═════ Records to process

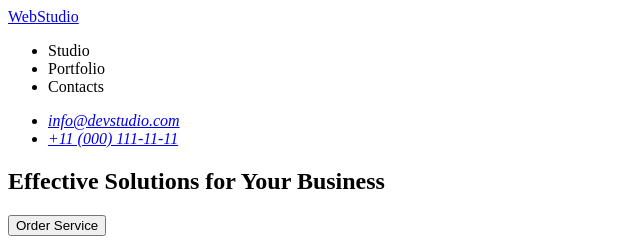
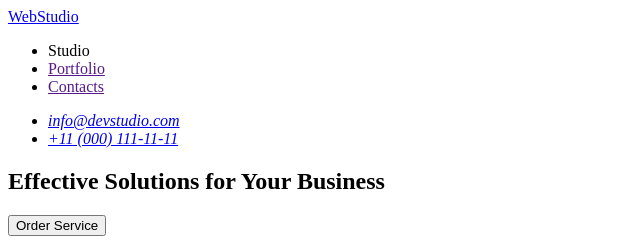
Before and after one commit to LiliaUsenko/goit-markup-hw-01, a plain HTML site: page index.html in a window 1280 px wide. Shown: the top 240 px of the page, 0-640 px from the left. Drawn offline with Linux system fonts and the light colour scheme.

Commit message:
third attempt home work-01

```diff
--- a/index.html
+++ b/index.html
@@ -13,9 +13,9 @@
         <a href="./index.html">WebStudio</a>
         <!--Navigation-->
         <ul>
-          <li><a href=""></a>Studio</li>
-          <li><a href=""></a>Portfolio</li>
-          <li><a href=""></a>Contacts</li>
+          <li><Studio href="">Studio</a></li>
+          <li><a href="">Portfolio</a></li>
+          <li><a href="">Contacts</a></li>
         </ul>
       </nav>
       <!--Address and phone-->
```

══════════
═════ Records to process

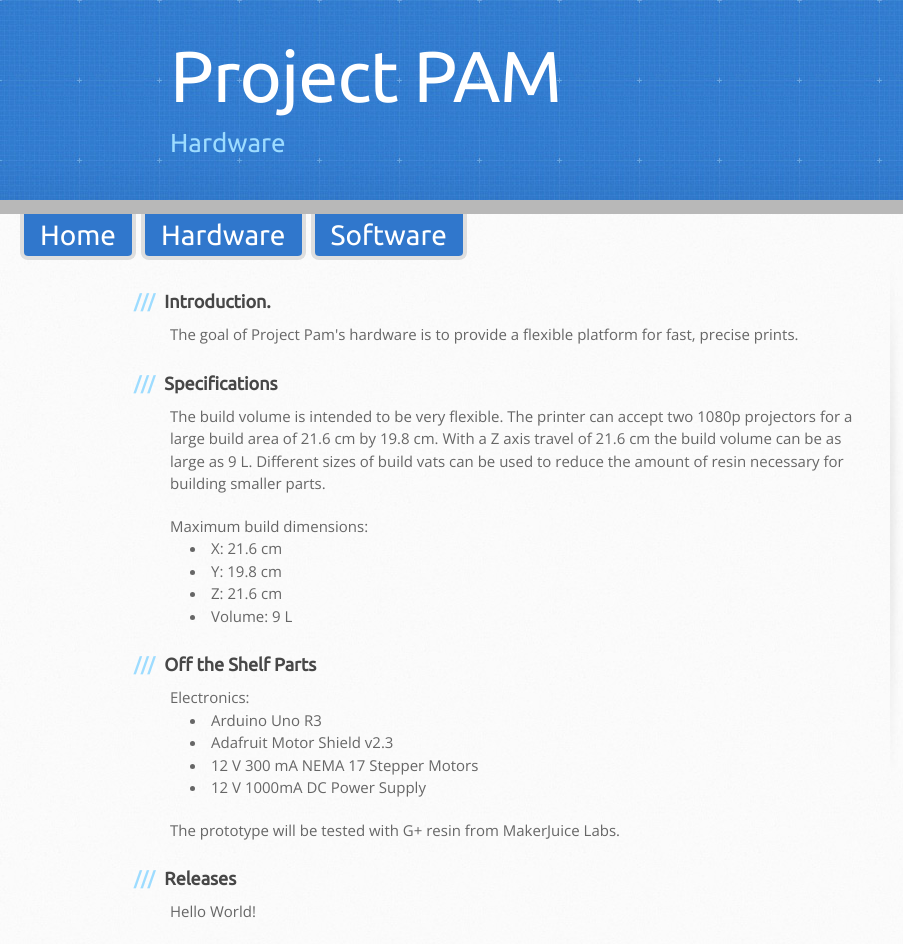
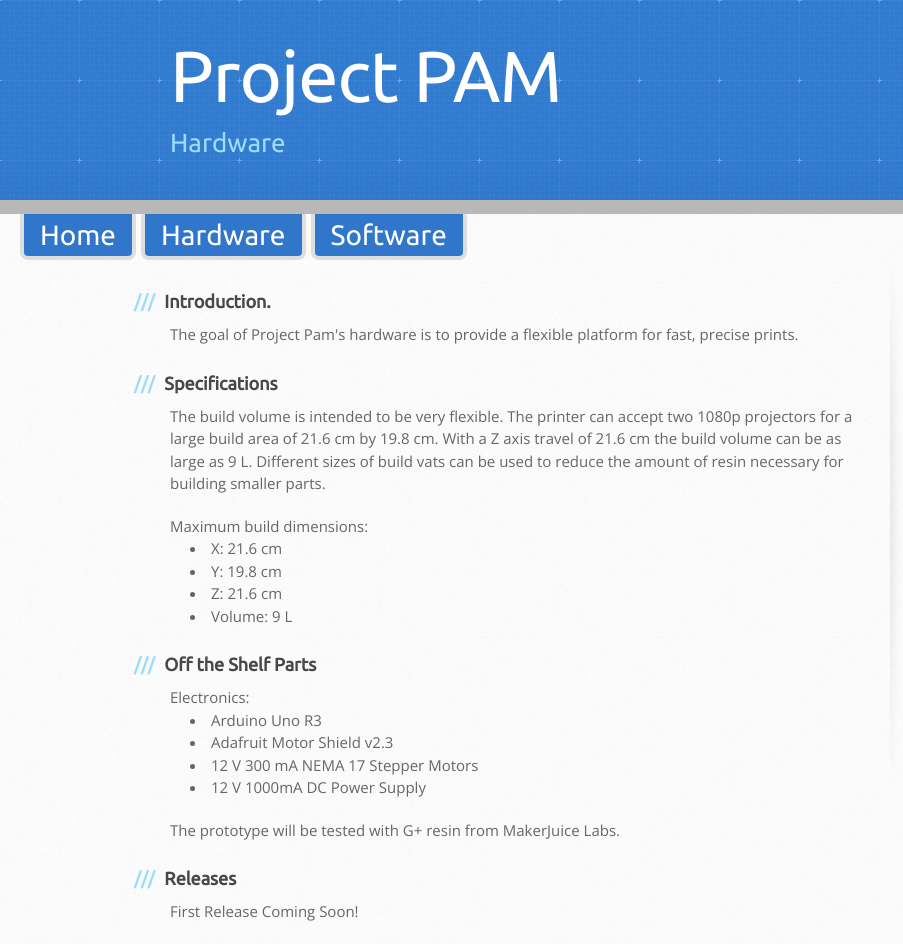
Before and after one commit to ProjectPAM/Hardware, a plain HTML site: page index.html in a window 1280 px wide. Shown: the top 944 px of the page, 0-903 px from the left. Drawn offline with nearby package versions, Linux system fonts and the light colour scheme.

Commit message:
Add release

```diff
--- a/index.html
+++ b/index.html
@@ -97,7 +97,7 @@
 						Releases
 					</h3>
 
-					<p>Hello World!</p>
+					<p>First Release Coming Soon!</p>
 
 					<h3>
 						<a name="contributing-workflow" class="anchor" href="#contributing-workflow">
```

══════════

Please count the lines above that contain the string "Contacts" and reply with the number alone.

Solution to this exercise:
2